Most importantly, they come into our house in the daytime when it’s just me and E. Because most of the time it’s just us and our physical therapy regimen and our feeding regimen and our regimen of packing up the baby stuff to go sit in waiting rooms. No amount of throwback children’s music like Free to Be You and Me or even Miles Davis changes that feeling. The loneliness. And worse than the loneliness, which I am actually surprisingly good at dealing with, is the guilt. The guilt is what gets me.

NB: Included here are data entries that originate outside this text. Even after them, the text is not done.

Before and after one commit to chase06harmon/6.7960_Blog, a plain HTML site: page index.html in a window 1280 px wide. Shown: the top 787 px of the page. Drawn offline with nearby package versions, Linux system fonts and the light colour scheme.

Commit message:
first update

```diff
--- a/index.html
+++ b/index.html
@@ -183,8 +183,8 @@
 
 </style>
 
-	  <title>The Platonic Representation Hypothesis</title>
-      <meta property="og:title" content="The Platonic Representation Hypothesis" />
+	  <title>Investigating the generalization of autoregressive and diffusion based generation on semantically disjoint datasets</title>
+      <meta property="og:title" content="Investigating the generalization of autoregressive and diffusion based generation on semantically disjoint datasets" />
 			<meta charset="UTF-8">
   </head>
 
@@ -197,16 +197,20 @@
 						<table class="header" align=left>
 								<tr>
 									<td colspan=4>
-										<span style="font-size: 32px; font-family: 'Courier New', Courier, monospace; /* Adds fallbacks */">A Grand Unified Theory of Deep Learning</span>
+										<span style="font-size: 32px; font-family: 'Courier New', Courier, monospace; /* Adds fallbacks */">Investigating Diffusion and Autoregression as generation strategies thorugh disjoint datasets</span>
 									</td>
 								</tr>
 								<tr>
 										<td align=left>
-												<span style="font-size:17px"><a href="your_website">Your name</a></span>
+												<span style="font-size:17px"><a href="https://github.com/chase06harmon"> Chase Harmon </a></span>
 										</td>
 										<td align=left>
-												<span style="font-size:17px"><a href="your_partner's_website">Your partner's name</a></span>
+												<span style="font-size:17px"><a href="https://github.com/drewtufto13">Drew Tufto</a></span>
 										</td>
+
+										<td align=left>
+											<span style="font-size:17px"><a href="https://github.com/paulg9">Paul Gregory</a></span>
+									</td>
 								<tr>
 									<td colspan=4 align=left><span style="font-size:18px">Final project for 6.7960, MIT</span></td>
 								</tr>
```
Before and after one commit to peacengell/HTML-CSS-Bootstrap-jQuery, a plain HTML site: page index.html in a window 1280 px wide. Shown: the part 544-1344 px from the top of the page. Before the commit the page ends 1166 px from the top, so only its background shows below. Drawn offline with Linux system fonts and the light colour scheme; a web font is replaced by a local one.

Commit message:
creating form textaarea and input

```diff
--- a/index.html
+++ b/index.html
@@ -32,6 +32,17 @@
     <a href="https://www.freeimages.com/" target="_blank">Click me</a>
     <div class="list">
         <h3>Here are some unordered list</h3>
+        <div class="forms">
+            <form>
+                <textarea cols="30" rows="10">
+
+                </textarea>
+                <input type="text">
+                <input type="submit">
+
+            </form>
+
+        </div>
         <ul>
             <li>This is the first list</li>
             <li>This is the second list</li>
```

This guilt, it is something else. It’s not the same as when we first had A., when I felt some pressure to help him grow at a nice, steady, enriched rate. The guilt I live with now is supercharged, electric. Because so much is up in the air about her future, I am driven to do nearly everything I can to help E. Or, alternately, to sit with a pit in my stomach when I’m not living up to that standard.
And then there’s the guilt that in doing nearly everything I can to help E., I am somehow hurting my other child. And that takes up a lot of mental space. Which leads to some positive things like taking him to lots of plays (something we both love) and some questionable things like playing dead on the lobby floor of the theater.
Sometimes, I am at peace with all of it, the guilt and the loneliness and the work and the love. Especially when it’s seven thirty at night and both kids are in bed and Cedar and I talk about what happened that day and what didn’t happen and what we want to happen tomorrow. I’m at peace when it’s just me and a blue sky and I remember to look up. Or when I’m spending time with my sweet mother, who always smells as if she just took a shower, or when I’m walking with one of the other wholehearted women in my life. The ones who know what it’s like to wake up six times in a night and still go to work or do whatever needs to be done to take care of the youngest and the oldest and anyone in between.
I’m even at peace when I’m sitting next to A. watching some campy kid’s theater show with just one set, one actor and a whole lot of monologue. Especially when he puts his 3-year-old hand on my arm at the beginning of the show, and just rests it there almost the whole time. He asks the next day if we can go back and do that again. And when he asks, I’m so glad that we could do it again, even though we won’t, we won’t ever be exactly there back in that moment. But regardless, I’m thankful that we are here, most of the time, even though every day seems more like a week.